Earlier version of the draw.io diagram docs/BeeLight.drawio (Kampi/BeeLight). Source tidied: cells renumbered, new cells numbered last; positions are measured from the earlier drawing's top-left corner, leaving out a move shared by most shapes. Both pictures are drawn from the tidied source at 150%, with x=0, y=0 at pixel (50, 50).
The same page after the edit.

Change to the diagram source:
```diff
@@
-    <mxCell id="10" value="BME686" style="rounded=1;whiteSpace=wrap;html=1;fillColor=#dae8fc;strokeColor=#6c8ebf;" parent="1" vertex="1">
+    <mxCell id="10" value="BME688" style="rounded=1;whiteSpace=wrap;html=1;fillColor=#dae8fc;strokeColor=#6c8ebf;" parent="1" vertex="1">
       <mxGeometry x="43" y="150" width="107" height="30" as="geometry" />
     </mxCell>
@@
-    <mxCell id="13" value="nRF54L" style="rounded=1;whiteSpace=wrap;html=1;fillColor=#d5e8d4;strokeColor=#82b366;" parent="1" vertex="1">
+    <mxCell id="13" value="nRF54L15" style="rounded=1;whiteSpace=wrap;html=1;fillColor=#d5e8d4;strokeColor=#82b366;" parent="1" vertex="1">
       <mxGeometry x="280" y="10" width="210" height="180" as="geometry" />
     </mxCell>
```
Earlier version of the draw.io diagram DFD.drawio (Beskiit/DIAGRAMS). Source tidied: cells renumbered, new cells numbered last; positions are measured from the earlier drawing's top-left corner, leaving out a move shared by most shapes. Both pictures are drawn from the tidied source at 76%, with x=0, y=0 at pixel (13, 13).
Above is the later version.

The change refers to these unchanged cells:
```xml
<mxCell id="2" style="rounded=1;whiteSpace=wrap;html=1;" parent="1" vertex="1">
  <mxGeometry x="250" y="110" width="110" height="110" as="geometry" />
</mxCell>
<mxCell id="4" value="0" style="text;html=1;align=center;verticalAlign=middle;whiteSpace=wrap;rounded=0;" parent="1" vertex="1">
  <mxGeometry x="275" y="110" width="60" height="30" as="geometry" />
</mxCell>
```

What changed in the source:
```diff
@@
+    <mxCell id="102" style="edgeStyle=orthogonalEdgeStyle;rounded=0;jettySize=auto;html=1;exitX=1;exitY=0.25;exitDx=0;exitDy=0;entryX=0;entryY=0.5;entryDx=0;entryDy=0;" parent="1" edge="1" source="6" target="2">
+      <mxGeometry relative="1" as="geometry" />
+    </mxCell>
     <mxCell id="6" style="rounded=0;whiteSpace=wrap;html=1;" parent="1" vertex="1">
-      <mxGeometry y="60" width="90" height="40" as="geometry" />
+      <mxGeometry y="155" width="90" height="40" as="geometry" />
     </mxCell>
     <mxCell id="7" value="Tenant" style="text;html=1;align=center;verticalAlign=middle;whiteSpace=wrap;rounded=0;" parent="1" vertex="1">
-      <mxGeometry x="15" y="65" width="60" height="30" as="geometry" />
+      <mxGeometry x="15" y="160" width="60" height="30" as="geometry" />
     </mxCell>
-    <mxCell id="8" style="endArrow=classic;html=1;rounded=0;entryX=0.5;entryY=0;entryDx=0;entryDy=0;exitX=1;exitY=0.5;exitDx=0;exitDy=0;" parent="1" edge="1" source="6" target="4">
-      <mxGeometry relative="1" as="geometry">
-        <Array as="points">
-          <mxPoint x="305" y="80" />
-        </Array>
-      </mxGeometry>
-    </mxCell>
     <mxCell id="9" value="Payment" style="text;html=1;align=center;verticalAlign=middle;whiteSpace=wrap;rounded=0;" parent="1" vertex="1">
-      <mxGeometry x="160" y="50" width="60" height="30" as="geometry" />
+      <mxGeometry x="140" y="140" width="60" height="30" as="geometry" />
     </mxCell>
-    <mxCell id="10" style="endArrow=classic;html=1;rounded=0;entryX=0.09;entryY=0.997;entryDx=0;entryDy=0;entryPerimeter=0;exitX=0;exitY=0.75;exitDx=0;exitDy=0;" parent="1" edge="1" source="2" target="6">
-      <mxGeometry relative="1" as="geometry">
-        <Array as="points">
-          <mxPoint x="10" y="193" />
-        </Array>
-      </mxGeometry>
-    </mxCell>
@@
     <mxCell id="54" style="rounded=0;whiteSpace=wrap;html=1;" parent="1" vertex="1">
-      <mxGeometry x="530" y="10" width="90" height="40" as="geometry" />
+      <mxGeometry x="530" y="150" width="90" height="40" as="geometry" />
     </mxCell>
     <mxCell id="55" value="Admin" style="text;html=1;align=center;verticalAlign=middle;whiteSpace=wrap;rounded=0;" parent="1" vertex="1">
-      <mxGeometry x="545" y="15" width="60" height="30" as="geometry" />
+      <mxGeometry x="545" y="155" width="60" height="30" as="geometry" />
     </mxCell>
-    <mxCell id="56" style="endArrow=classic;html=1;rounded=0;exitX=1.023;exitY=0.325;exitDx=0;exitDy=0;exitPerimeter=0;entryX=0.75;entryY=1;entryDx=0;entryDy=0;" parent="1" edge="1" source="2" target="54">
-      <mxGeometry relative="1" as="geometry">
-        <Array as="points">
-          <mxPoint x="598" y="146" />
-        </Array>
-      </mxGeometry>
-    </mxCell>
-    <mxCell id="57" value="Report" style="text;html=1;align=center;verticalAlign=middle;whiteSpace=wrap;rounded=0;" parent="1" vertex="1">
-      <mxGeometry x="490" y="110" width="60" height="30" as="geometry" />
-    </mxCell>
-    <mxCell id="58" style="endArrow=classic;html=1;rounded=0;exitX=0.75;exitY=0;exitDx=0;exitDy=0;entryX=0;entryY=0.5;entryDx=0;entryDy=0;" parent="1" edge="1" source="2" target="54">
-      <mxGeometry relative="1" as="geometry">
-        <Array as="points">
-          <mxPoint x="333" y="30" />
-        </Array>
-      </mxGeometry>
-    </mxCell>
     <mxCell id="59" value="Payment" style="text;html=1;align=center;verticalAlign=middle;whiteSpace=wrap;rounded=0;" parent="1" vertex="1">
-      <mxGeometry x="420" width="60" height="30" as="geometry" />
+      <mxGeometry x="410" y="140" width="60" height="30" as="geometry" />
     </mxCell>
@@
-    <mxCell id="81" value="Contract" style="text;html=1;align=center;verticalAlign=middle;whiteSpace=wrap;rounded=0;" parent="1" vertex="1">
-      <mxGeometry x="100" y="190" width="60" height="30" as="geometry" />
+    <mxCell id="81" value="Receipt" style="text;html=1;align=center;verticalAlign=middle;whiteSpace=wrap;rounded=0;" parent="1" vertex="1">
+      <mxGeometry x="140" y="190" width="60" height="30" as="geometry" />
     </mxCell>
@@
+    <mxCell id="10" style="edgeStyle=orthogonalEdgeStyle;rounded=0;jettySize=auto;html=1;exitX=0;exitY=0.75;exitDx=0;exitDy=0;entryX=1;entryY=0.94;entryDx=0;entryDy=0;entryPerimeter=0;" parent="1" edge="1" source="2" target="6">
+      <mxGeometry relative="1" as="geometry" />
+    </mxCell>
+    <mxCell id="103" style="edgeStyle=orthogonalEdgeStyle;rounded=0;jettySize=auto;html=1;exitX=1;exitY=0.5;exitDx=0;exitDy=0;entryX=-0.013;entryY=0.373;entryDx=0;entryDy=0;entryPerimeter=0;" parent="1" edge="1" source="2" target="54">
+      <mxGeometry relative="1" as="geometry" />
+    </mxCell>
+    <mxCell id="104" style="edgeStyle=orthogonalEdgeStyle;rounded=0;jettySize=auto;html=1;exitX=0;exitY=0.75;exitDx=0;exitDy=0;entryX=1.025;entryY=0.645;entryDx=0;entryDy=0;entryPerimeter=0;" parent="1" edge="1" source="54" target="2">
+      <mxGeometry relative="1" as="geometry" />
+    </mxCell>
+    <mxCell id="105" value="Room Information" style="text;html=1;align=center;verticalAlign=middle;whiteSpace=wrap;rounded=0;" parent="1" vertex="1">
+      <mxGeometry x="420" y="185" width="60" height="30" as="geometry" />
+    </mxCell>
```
◇ ◇ ◇
## TASK ITEM
Retrieve each line from the records above where the word "Payment" occurs.

## RESPONSE FOR THIS EXERCISE
     <mxCell id="9" value="Payment" style="text;html=1;align=center;verticalAlign=middle;whiteSpace=wrap;rounded=0;" parent="1" vertex="1">
     <mxCell id="59" value="Payment" style="text;html=1;align=center;verticalAlign=middle;whiteSpace=wrap;rounded=0;" parent="1" vertex="1">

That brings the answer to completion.